After opening statements are complete, the jury hears from the prosecution witnesses first. The witness(s) tell their story or their observations through a direct examination put on by the prosecutor. After the direct examination, the defense attorney is allowed to ask questions. This line of questioning is called a cross-examination.
Often times during a trial, one of the attorneys will make objections. Objections are normally made when one side feels there is a problem with the manner in which evidence is being introduced or that there is a problem with the evidence itself, such as reliability. The Judge rules on the objection(s) and either sustains the objection (grants it) or over rules the objection. Depending on how the judge rules, the evidence may or may not come in.
After the prosecution is done presenting its case, the defense is allowed to put on its case.
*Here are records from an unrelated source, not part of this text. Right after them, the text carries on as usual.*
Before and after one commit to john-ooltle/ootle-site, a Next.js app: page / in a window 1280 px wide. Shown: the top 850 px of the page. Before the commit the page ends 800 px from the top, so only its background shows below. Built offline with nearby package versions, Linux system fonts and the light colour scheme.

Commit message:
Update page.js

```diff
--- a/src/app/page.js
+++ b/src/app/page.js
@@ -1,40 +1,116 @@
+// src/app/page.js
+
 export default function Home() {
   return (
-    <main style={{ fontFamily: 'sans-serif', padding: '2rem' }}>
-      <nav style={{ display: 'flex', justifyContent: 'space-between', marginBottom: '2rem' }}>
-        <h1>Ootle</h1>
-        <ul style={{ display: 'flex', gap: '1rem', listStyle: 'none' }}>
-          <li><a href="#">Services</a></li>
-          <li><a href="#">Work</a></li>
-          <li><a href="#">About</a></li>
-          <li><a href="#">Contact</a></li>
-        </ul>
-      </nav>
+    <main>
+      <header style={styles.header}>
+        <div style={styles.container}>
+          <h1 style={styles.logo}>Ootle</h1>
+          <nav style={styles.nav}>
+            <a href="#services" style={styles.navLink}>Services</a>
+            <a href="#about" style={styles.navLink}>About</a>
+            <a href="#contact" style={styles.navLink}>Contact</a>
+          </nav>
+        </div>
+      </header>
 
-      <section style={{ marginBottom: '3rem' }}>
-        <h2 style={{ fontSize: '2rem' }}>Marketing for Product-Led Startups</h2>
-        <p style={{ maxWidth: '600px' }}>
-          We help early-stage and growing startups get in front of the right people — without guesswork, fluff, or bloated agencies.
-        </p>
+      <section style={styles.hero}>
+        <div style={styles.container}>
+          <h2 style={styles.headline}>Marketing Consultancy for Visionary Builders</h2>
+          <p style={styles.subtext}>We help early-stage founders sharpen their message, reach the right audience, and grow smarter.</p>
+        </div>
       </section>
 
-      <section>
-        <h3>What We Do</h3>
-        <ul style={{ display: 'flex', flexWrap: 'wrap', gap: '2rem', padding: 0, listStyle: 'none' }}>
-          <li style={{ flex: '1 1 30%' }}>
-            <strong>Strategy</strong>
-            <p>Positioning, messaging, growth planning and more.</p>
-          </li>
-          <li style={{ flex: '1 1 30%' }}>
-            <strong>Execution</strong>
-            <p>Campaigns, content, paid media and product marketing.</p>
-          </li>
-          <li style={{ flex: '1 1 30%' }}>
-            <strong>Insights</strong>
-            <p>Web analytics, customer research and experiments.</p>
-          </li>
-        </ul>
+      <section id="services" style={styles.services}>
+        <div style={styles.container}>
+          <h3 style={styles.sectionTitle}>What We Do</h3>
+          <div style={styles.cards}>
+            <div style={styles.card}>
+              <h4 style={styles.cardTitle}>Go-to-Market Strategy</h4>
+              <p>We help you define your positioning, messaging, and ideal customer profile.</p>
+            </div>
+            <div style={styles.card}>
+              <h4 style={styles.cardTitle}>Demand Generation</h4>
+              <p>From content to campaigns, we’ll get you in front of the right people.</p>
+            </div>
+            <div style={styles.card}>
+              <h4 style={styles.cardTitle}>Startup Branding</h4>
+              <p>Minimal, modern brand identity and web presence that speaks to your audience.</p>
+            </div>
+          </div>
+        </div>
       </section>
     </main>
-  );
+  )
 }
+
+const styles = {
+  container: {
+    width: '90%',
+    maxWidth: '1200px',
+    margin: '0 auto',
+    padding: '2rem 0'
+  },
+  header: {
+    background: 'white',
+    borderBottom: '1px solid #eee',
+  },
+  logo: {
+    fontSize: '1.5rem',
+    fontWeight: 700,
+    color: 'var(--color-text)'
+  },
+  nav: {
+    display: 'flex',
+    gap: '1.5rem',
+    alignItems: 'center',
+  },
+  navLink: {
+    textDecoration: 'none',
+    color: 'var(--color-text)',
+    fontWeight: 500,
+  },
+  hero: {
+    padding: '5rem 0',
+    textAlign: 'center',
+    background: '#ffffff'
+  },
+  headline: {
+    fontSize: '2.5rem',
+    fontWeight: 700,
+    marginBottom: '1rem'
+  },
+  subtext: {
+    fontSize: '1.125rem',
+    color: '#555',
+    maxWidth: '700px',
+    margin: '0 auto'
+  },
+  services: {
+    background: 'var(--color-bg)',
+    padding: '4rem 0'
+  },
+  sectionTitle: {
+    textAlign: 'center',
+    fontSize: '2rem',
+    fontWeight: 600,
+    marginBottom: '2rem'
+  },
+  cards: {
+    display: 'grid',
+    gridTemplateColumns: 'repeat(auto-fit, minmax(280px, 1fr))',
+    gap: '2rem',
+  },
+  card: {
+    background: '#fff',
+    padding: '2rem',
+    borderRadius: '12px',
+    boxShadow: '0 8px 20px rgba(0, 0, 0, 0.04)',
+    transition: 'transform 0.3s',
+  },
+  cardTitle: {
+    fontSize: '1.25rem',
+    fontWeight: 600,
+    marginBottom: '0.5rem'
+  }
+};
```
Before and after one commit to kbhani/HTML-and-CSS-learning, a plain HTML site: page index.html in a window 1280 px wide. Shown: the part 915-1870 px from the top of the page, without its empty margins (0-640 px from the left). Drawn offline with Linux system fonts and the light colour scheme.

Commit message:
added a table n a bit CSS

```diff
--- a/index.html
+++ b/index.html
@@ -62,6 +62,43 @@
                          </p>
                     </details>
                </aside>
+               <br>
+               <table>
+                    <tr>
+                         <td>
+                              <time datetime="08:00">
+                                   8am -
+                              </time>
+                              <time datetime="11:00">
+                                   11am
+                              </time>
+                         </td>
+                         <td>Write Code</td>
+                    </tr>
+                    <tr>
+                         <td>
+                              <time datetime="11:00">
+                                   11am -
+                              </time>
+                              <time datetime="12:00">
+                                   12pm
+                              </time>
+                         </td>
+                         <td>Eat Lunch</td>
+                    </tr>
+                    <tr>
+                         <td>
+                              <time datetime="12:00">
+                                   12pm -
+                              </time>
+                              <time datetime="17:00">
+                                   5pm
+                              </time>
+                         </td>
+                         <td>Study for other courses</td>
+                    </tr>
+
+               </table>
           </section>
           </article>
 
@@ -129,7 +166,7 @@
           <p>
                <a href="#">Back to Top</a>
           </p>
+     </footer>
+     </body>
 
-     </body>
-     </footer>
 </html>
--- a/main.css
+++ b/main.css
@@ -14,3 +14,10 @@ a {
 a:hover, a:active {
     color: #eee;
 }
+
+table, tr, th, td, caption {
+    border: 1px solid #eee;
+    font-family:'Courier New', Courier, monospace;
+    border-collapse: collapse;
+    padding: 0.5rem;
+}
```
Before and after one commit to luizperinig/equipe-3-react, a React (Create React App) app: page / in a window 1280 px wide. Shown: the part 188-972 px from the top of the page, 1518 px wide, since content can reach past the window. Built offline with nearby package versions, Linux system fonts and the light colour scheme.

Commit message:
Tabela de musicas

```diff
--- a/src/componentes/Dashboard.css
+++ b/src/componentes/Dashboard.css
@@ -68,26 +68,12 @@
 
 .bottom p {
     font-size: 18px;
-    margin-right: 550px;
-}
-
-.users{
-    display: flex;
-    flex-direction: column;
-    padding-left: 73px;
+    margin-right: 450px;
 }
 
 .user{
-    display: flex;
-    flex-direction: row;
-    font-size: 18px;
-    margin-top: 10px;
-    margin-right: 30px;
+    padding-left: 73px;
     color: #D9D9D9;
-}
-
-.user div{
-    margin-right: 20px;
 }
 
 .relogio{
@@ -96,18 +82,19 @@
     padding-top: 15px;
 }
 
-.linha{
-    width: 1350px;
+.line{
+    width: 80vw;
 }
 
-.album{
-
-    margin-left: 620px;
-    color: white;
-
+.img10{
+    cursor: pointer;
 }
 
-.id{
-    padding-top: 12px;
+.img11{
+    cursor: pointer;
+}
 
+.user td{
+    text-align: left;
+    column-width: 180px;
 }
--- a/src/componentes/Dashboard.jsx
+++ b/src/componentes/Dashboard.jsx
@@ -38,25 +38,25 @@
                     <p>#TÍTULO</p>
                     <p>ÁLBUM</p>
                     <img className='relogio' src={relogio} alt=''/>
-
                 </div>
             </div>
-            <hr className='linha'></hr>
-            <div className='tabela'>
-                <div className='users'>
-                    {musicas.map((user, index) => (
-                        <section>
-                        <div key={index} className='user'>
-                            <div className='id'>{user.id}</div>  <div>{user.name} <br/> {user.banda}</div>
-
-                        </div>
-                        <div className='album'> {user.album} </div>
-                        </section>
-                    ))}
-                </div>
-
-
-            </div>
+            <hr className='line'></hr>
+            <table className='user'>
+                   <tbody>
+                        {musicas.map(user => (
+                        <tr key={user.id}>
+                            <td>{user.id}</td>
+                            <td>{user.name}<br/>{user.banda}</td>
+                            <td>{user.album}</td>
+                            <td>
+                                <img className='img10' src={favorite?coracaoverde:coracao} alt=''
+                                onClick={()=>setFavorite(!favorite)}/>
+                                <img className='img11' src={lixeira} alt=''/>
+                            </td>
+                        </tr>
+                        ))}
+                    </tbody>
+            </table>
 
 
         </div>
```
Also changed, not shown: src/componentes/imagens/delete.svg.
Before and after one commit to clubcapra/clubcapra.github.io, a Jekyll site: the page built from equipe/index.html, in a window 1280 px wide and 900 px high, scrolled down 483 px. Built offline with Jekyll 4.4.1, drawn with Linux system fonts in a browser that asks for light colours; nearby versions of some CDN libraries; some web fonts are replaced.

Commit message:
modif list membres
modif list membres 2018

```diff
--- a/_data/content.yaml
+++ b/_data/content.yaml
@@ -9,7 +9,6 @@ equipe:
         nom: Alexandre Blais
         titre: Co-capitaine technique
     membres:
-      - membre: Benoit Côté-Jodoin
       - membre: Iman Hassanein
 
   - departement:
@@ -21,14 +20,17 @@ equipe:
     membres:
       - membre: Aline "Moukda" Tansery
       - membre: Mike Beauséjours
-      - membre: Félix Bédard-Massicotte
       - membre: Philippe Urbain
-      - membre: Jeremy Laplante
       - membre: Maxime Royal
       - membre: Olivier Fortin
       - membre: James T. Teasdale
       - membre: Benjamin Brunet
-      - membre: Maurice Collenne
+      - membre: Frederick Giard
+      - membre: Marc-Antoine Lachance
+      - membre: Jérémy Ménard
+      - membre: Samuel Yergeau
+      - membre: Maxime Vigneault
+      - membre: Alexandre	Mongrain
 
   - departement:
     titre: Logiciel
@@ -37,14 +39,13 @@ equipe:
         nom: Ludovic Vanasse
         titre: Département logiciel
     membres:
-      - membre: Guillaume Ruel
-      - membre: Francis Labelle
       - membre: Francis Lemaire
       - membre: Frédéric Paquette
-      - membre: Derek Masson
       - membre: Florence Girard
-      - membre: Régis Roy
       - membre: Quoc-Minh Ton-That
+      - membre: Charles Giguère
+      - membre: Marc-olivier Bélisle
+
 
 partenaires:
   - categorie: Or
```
Keep in mind that the burden of proof is always on the State and the defendant is not required to produce any evidence or witnesses. Oftentimes in criminal cases, the only witnesses may be the victim, a police officer, a civilian witness and the defendant himself. More often than not, the defendant does not take the stand to testify. That's because the law shields the defendant from being compelled to testify and in most cases, it is in the defendant's best interests not to testify.
Finally, closing arguments are made by both sides. After closing arguments, the judge instructs the jury on the law and the jury retires to deliberate. Once the jury has reached a verdict, the defendant stands to receive the verdict. Hopefully, the verdict announced is not guilty.
Trials take an enormous amount of time to prepare. Oftentimes, there are numerous witnesses to prepare for cross-examination, evidence to review, arguments to be formulated and A/V equipment to run. You want your trial handled in a competent, professional manner. Trying out a new A/V gadget for a trial is a bad idea.
Because of the amount of time that goes into trial preparation, fees are generally higher for those cases as the lawyer's fees reflect the amount of work that is anticipated to go into the case. People are often surprised at the fees I quote but normally that is because clients have unrealistic expectations. That's why it is important to discuss fees at the first meeting so the client can know what to expect.
Personally, I have 2 jury trials lined for next week. I am picking 1 DUI jury Friday and 1 DUI trial on Monday in different courthouses. The amount of work and time to prepare for trial is enormous but the satisfaction I get when I win makes it all worth while. Wish me luck. The next week is going to be tough!